Yes, regular soybeans due contain a relatively high level of Spermidine. Fermentation into Natto raises it approx 40% higher, and perhaps(?) more importantly, enriches with several other super nutrients.


The Japanese eat at lot Natto, and Cretans/Sardinians eat a lot of aged cheese. I’ll roll the dice and add these foods daily to my hacks in lieu of other dietary choices.

Unfortunately, spermidine supplementation may not work. Rich Miller PhD (director of the ITP) gave large doses to mice over 6 months and found no increases above baseline in serum or various tissue/organ levels of spermidine. Based on this fact, they didn’t even bother to proceed further with doing a study. Maybe the picture will be different in humans, but in mice at least, it appears that spermidine is very tightly regulated. See my post about the new interview with RM on Live Longer World.

Unfortunately, none of this stuff ……natto or spermidine or otherwise….might work. There is a fair amount of work on humans and several large population studies indicate significant increases in lifespan attributed to increased spermidine intake from foods I am not sure if I saw bloodwork trials but think so. I believe the spermidine intake shows up in blood as spearmint, another polyamine with related activity.

Who knows? But I believe it is Ill considered to discard a possibility based on a single top of the line screening when so much other information says otherwise.

You have to remember that wild type mice only die of cancer.

Humans die of dozens of diseases, cancer is just one of. Everything we eat, drink, the supplements and drugs we take, the air we breathe, amount of sun exposure, sleep, our lifestyle choices and interventions, and of course our unique genes, alters literally millions of pathways.

A single molecule might not prevent cancer in wild mice, but have a meaningful impact on humans in other longevity enhancing pathways.

As an example, studies on transgenic mice that are bred/engineered to express human Alzheimer risk genes because wild type mice do NOT ever die of Alzheimer disease! Billions have been spent on experimental drugs given to these mutant transgenic mice for hope in clinical translation…all models have failed to translate to understanding root cause Alzheimer’s in humans. Many big Pharma companies have abandoned the space due to failure and complexity.

The best way to measure true longevity extension in humans is “all cause mortality”. For a person to live longer, he/she must push out all chronic disease, not just a single mortality pathway.

Excitingly, Rapamycin has been shown to increase lifespan in wild type mice, improve other unique human disease transgenic mice models (CVD, neurodegenerative), and extend other mammalian models. It’s one of the most robust and safe (in humans) speculative longevity small molecules we have. Until something better comes along, many of us are adding it to the intervention stack.

Let’s hope it translates to humans, but we are sorely lacking good human trials. Off patent, so very hard to fund.
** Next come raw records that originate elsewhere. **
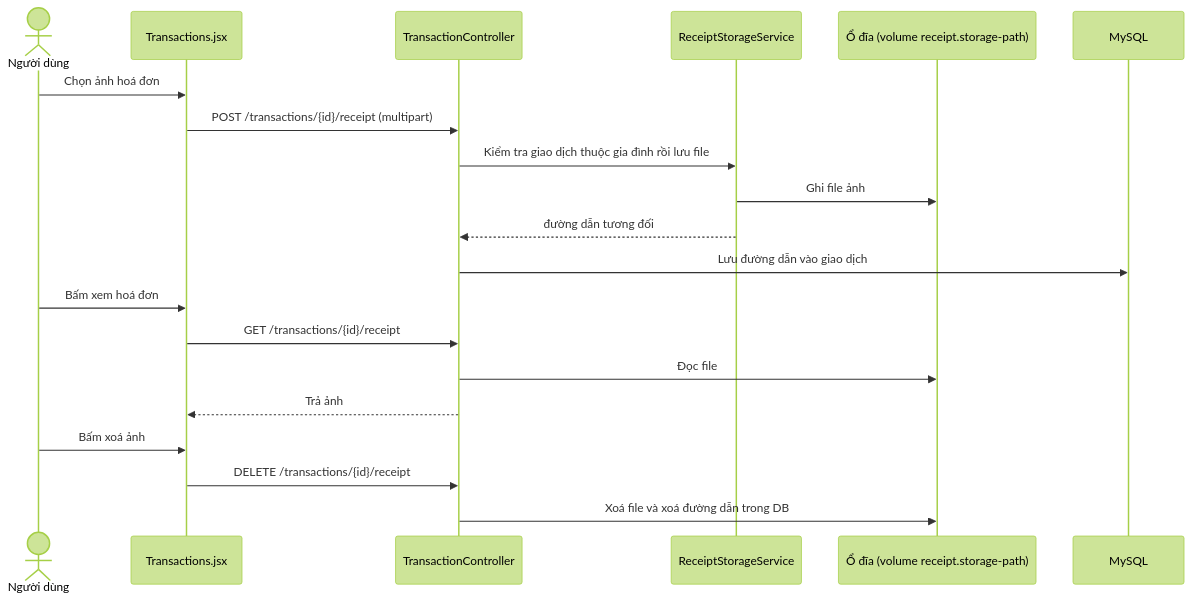
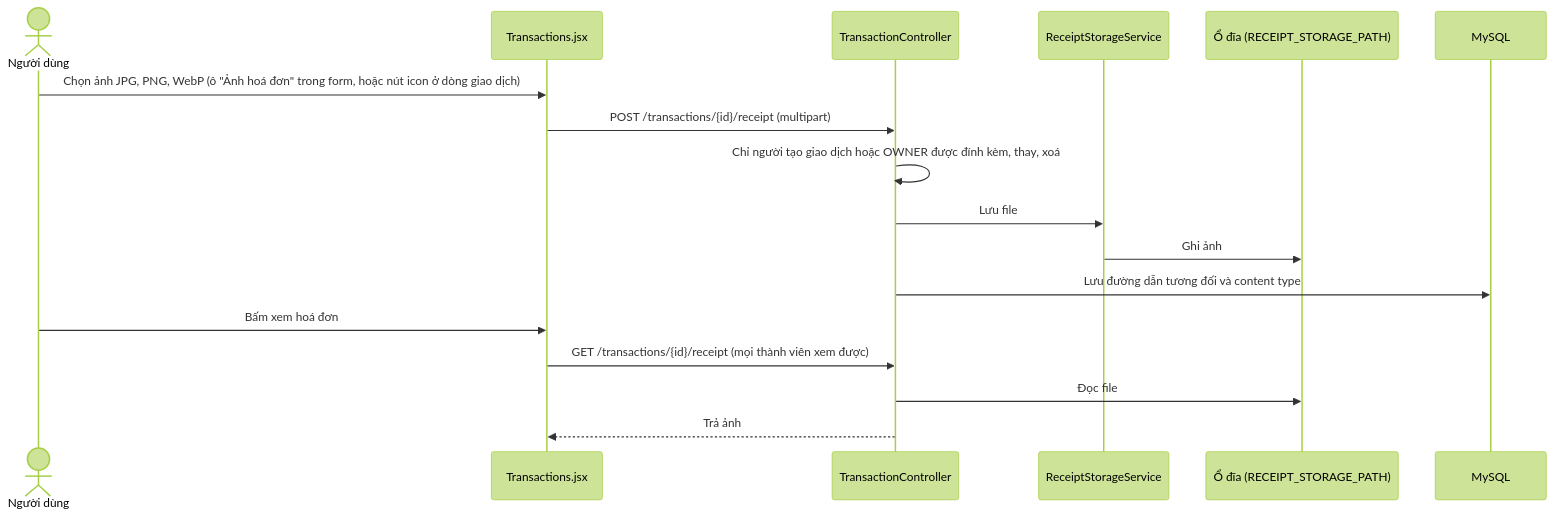
One commit to boyquynhluu/family-expense-manager changed the ninth of 33 diagrams in README.md. Above: the diagram before and after it, drawn with Mermaid (forest theme). The commit also changed other lines of this file and 1 other file, not shown here.

````diff
--- a/README.md
+++ b/README.md
@@ -421,23 +389,20 @@
 ```mermaid
 sequenceDiagram
     actor U as Người dùng
     participant FE as Transactions.jsx
     participant TC as TransactionController
     participant RS as ReceiptStorageService
-    participant Disk as Ổ đĩa (volume receipt.storage-path)
+    participant Disk as Ổ đĩa (RECEIPT_STORAGE_PATH)
     participant DB as MySQL
 
-    U->>FE: Chọn ảnh hoá đơn
+    U->>FE: Chọn ảnh JPG, PNG, WebP (ô "Ảnh hoá đơn" trong form, hoặc nút icon ở dòng giao dịch)
     FE->>TC: POST /transactions/{id}/receipt (multipart)
-    TC->>RS: Kiểm tra giao dịch thuộc gia đình rồi lưu file
-    RS->>Disk: Ghi file ảnh
-    RS-->>TC: đường dẫn tương đối
-    TC->>DB: Lưu đường dẫn vào giao dịch
+    TC->>TC: Chỉ người tạo giao dịch hoặc OWNER được đính kèm, thay, xoá
+    TC->>RS: Lưu file
+    RS->>Disk: Ghi ảnh
+    TC->>DB: Lưu đường dẫn tương đối và content type
     U->>FE: Bấm xem hoá đơn
-    FE->>TC: GET /transactions/{id}/receipt
+    FE->>TC: GET /transactions/{id}/receipt (mọi thành viên xem được)
     TC->>Disk: Đọc file
     TC-->>FE: Trả ảnh
-    U->>FE: Bấm xoá ảnh
-    FE->>TC: DELETE /transactions/{id}/receipt
-    TC->>Disk: Xoá file và xoá đường dẫn trong DB
 ```
````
Right, I was talking about spermidine not rapamycin. Rapamycin has held up extremely well (and repeatedly) in the ITP trials. Spermidine supplementation didn’t even budge the tissue levels in the mice, so the ITP researchers didn’t even bother to proceed with the study. I see this as a caution for spermidine that it may not work as a supplement, but not the last word by any means.

Theres no study, if hes making a point to talk about it and then conveniently using the no results as a reason for there not being a study this is just a rumor, a rumor from a PHD is still just a rumor. How large is a “large dose” … spend 6 months giving spermidine to mice then not even publish the results as a study (even no rise in tissues is a result). The whole premise sounds fishy.

Im not even currently taking any spermidine.